### Supplied material

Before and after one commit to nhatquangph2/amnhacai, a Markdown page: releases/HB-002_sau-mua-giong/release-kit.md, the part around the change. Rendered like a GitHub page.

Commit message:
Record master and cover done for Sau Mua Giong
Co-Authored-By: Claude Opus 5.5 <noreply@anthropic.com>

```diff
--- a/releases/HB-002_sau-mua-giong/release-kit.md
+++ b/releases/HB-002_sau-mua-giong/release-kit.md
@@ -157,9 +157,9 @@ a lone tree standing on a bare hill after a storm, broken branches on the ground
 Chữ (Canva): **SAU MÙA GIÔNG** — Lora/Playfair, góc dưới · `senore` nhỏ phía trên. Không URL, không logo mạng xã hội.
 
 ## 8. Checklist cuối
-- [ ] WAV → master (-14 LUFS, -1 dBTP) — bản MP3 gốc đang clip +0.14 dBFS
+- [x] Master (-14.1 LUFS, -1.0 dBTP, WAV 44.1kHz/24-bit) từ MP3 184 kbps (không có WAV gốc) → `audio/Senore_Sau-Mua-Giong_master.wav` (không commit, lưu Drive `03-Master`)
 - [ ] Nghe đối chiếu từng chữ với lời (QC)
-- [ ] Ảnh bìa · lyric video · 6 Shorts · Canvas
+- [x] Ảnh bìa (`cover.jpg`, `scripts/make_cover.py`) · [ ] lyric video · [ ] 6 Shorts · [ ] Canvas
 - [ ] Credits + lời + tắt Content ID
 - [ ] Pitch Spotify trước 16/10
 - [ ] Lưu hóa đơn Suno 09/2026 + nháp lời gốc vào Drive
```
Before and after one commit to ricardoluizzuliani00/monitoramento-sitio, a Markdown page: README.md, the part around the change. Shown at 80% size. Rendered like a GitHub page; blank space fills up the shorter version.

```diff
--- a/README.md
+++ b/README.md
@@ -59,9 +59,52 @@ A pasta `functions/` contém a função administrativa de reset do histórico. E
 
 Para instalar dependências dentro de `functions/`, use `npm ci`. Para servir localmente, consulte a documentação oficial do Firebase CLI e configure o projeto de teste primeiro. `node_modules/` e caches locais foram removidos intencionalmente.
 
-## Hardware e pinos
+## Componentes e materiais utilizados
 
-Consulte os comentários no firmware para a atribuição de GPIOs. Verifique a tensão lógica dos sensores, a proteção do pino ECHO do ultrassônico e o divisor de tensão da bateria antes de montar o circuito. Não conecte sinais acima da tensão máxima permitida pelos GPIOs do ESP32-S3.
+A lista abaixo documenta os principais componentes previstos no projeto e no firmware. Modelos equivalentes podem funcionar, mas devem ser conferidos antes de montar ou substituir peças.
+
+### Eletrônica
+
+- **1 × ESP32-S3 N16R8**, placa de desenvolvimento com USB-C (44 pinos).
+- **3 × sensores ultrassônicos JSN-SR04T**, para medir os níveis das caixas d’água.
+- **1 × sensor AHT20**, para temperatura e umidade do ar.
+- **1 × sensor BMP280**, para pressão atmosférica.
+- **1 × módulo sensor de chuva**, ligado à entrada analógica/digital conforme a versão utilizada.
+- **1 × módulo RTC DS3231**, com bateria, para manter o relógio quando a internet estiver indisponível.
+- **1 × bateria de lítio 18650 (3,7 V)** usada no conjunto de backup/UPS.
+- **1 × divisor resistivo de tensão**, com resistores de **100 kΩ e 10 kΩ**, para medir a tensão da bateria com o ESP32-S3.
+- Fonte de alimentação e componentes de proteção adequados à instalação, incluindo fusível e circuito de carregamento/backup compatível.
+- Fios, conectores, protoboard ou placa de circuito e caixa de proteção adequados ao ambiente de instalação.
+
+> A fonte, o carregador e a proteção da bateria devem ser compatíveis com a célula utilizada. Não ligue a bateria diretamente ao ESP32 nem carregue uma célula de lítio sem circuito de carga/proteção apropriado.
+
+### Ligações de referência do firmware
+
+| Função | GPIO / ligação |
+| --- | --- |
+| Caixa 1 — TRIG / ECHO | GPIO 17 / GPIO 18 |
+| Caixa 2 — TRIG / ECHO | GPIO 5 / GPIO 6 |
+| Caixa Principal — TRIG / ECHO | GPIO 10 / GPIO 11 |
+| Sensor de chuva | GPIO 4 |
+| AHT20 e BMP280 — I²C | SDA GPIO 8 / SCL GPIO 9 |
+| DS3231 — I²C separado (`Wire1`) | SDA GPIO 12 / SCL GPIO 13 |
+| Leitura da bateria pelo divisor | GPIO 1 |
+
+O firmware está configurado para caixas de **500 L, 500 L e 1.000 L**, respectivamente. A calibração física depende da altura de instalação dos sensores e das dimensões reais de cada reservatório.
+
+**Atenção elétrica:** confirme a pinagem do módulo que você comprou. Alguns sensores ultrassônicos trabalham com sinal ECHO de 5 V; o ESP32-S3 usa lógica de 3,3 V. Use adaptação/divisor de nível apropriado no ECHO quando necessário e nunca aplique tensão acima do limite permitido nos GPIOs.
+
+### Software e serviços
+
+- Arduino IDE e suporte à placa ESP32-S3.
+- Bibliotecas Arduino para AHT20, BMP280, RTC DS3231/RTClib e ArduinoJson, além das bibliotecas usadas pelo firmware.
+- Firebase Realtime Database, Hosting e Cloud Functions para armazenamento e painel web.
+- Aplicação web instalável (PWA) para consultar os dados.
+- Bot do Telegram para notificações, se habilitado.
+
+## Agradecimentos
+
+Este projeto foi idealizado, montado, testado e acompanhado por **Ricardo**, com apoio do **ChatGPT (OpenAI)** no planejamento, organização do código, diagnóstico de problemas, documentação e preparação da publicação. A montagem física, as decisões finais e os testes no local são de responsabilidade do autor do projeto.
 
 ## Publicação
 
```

######

= Instructions for the task =
Pull every line containing the word "part" out of the material and copy it.

= Response to the exercise =
Before and after one commit to nhatquangph2/amnhacai, a Markdown page: releases/HB-002_sau-mua-giong/release-kit.md, the part around the change. Rendered like a GitHub page.
Before and after one commit to ricardoluizzuliani00/monitoramento-sitio, a Markdown page: README.md, the part around the change. Shown at 80% size. Rendered like a GitHub page; blank space fills up the shorter version.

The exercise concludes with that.